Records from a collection
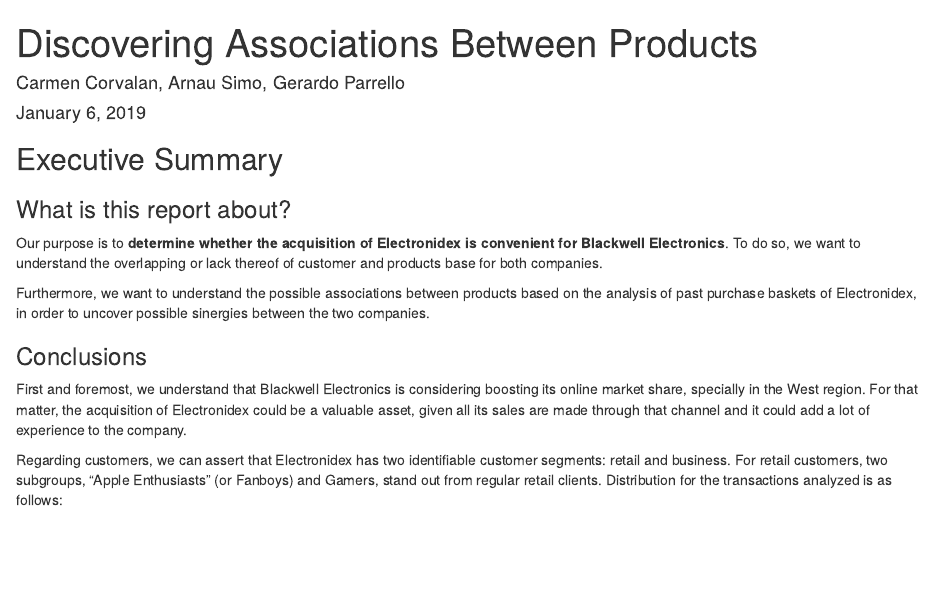
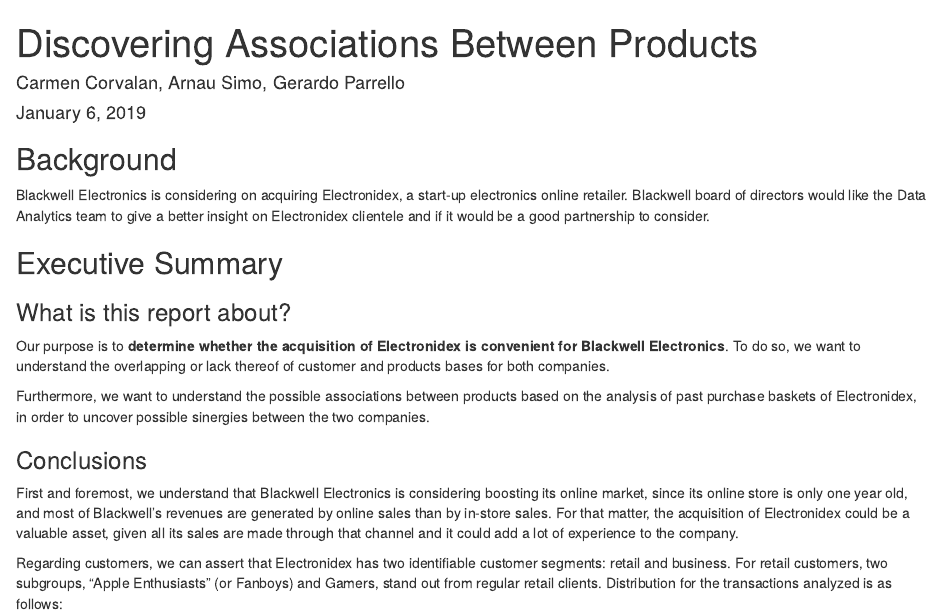
Before and after one commit to gparrello/ubiqum_p2_t4, an R Markdown document (index.Rmd): the page in a window 1100 px wide, from its top. Rendered offline with R 4.5, knitr and Pandoc, with nearby package versions; some code elsewhere in the file could not run offline.

Commit message:
first completed version of report

````diff
--- a/index.Rmd
+++ b/index.Rmd
@@ -17,16 +17,19 @@
 source("./code.R")
 ```
 
+## Background
+Blackwell Electronics is considering on acquiring Electronidex, a start-up electronics online retailer. Blackwell board of directors would like the Data Analytics team to give a better insight on Electronidex clientele and if it would be a good partnership to consider.
+
 ## Executive Summary
 ### What is this report about?
-Our purpose is to **determine whether the acquisition of Electronidex is convenient for Blackwell Electronics**. To do so, we want to understand the overlapping or lack thereof of customer and products base for both companies.
+Our purpose is to **determine whether the acquisition of Electronidex is convenient for Blackwell Electronics**. To do so, we want to understand the overlapping or lack thereof of customer and products bases for both companies.
 
 Furthermore, we want to understand the possible associations between products based on the analysis of past purchase baskets of Electronidex, in order to uncover possible sinergies between the two companies.
 
 ### Conclusions
 <!-- We know that Blackwell is like MediaMarket and Electronidex is like a store in carrer Sepulveda. They cater to different people as it seems, the former to general consumers while the latter goes for electronics enthusiasts.-->
 
-First and foremost, we understand that Blackwell Electronics is considering boosting its online market share, specially in the West region. For that matter, the acquisition of Electronidex could be a valuable asset, given all its sales are made through that channel and it could add a lot of experience to the company.
+First and foremost, we understand that Blackwell Electronics is considering boosting its online market, since its online store is only one year old, and most of Blackwell’s revenues are generated by online sales than by in-store sales. For that matter, the acquisition of Electronidex could be a valuable asset, given all its sales are made through that channel and it could add a lot of experience to the company.
 
 Regarding customers, we can assert that Electronidex has two identifiable customer segments: retail and business. For retail customers, two subgroups, "Apple Enthusiasts" (or Fanboys) and Gamers, stand out from regular retail clients. Distribution for the transactions analyzed is as follows:
 ```{r}
````
Also changed, not shown: index.Rmd (9 more changed lines).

## PROBLEM TO WORK ON
Search the data for the string "index" and copy every line where it appears.

## EXERCISE RESULT
Before and after one commit to gparrello/ubiqum_p2_t4, an R Markdown document (index.Rmd): the page in a window 1100 px wide, from its top. Rendered offline with R 4.5, knitr and Pandoc, with nearby package versions; some code elsewhere in the file could not run offline.
--- a/index.Rmd
+++ b/index.Rmd
Also changed, not shown: index.Rmd (9 more changed lines).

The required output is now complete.